  1. Gabay, C., & Kushner, I. (1999). Acute-phase proteins and other systemic responses to inflammation. The New England Journal of Medicine, 340, 448–454.CrossRefGoogle Scholar
  2. Pepys, M. B., & Hirschfield, G. M. (2003). C-reactive protein: A critical update. Journal of Clinical Investigation, 111, 1805–1812.CrossRefGoogle Scholar
  3. Ridker, P. M. (2004). High-sensitivity C-reactive protein, inflammation, and cardiovascular risk: From concept to clinical practice to clinical benefit. American Heart Journal, 148, S19–S26.CrossRefGoogle Scholar

Copyright information

© Springer Science+Business Media, LLC, part of Springer Nature 2019

Authors and Affiliations

  1. 1.School of Sport and Exercise SciencesThe University of BirminghamEdgbaston, BirminghamUK

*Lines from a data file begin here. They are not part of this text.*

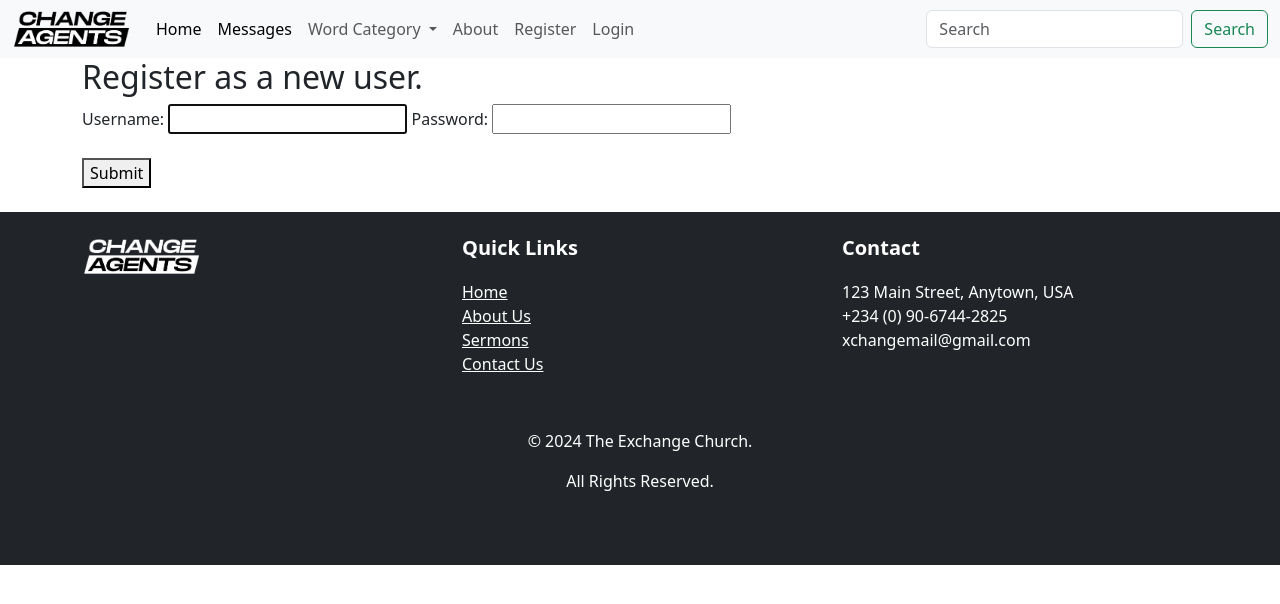
After one commit to Sevenwings26/word_post, a Django app: page /user-login/ in a window 1280 px wide. The commit adds this page. Shown: the top 604 px of the page. Run offline with Django 4.2, Linux system fonts and the light colour scheme.

Commit message:
Authenticate

```diff
--- a/blog/admin.py
+++ b/blog/admin.py
@@ -6,6 +6,10 @@ from .models import Sermon, Preacher_info, Category
 # wordUser
 # word4321
 
+# # other users --
+# Iyanu
+# wonders123
+
 admin.site.register(Preacher_info)
 admin.site.register(Category)
 admin.site.register(Sermon)
--- a/blog/views.py
+++ b/blog/views.py
@@ -1,11 +1,20 @@
 
-from django.shortcuts import render, get_object_or_404
+from django.shortcuts import render, get_object_or_404, redirect
 from .models import Sermon
-from django.http import HttpResponse
+
+from django.contrib.auth.forms import UserCreationForm, AuthenticationForm
+
+from django.contrib.auth import login, logout
+
+
 
 def home_page(request):
+    return render(request, 'index.html')
+
+
+def blogsPage(request):
     posts = Sermon.objects.all()
-    return render(request, 'index.html', {'posts': posts})
+    return render(request, 'allblogs.html', {"posts":posts})
 
 def page(request, id):
     post = get_object_or_404(Sermon, id=id)
@@ -15,3 +24,36 @@ def page(request, id):
 # def post_page(request, slug):
 #     return HttpResponse(slug)
 #     # return render(request, 'pages/post_detail.html' )
+
+def register(request):
+    if request.method == "POST":
+        form = UserCreationForm(request.POST)
+        if form.is_valid():
+            form.save()
+            return redirect('blogs')
+    else:
+        form = UserCreationForm()
+    return render(request, 'register.html', {"form":form})
+
+
+def login_user(request):
+    if request.method == "POST":
+        form = AuthenticationForm(data=request.POST)
+        if form.is_valid():
+            login(request, form.get_user())
+            if 'next' in request.POST:
+                return redirect(request.POST.get('next'))
+            else:
+                return redirect('blogs')
+    else:
+        form = AuthenticationForm()
+    return render(request, 'login.html', {'form':form})
+
+
+def logout_user(request):
+  if request.method == "POST":
+    logout(request)
+    return redirect('home')  # Redirect to home page after logout
+  else:
+    form = AuthenticationForm()
+  return render(request, 'logout.html', {'form':form})
--- a/core/urls.py
+++ b/core/urls.py
@@ -1,19 +1,3 @@
-"""
-URL configuration for core project.
-
-The `urlpatterns` list routes URLs to views. For more information please see:
-    https://docs.djangoproject.com/en/4.2/topics/http/urls/
-Examples:
-Function views
-    1. Add an import:  from my_app import views
-    2. Add a URL to urlpatterns:  path('', views.home, name='home')
-Class-based views
-    1. Add an import:  from other_app.views import Home
-    2. Add a URL to urlpatterns:  path('', Home.as_view(), name='home')
-Including another URLconf
-    1. Import the include() function: from django.urls import include, path
-    2. Add a URL to urlpatterns:  path('blog/', include('blog.urls'))
-"""
 
 from django.contrib import admin
 from django.urls import path
@@ -24,7 +8,11 @@ from django.conf import settings
 urlpatterns = [
     path("admin/", admin.site.urls),
     path("", views.home_page, name='home'),
+    path("messages/", views.blogsPage, name='blogs'),
     path("page/<int:id>/", views.page, name='post'),
+    path("user-registration/", views.register, name='register'),
+    path("user-login/", views.login_user, name='login'),
+    path("user-logout/", views.logout_user, name='logout'),
 ]
 
 urlpatterns += static(settings.MEDIA_URL, document_root = settings.MEDIA_ROOT)
--- a/templates/base.html
+++ b/templates/base.html
@@ -27,10 +27,13 @@
               <li class="nav-item">
                 <a
                   class="nav-link active"
-                  aria-current="page"
+                  aria-current="Home-page"
                   href="{% url 'home' %}"
                   >Home</a
                 >
+              </li>
+              <li class="nav-item">
+                <a class="nav-link active" aria-current="Blog-page" href="{% url 'blogs' %}">Messages</a>
               </li>
 
               <li class="nav-item dropdown">
@@ -51,10 +54,27 @@
                     <a class="dropdown-item" href="#">Something else here</a>
                   </li>
                 </ul>
-                              <li class="nav-item">
+              <li class="nav-item">
                 <a class="nav-link" href="#">About</a>
               </li>
               </li>
+              {% if user.is_authenticated %}
+                <li>{{ user.username }}</li>
+                <form action="{% url 'logout' %}" method="post">
+                  {% csrf_token %}
+                  <button type="submit" name="logout_button" class="btn" aria-label="User Logout" title="User Logout">
+                    Logout
+                  </button>
+                </form>
+
+              {% else %}
+                <li class="nav-item">
+                  <a class="nav-link" href="{% url 'register' %}">Register</a>
+                </li>
+                <li class="nav-item">
+                  <a class="nav-link" href="{% url 'login' %}">Login</a>
+                </li>
+                {% endif %}
             </ul>
             <form class="d-flex" role="search">
               <input
--- /dev/null
+++ b/templates/login.html
@@ -0,0 +1,13 @@
+{% extends 'base.html' %} {% block content %}
+
+<div class="container">
+  <h2>Register as a new user.</h2>
+  <form action="" method="POST">
+    {% csrf_token %} {{ form }}
+    <br />
+    <br />
+    <button>Submit</button>
+  </form>
+  <br />
+</div>
+{% endblock %}
```
Also changed, not shown: templates/allblogs.html (added, +16 -0 lines), templates/index.html (+7 -12 lines), templates/logout.html (added, +11 -0 lines), templates/register.html (added, +13 -0 lines).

Section editors and affiliations

  • Anna C. Whittaker
    • 1
  1. 1.School of Sport, Exercise and Rehabilitation SciencesUniversity of BirminghamBirminghamUK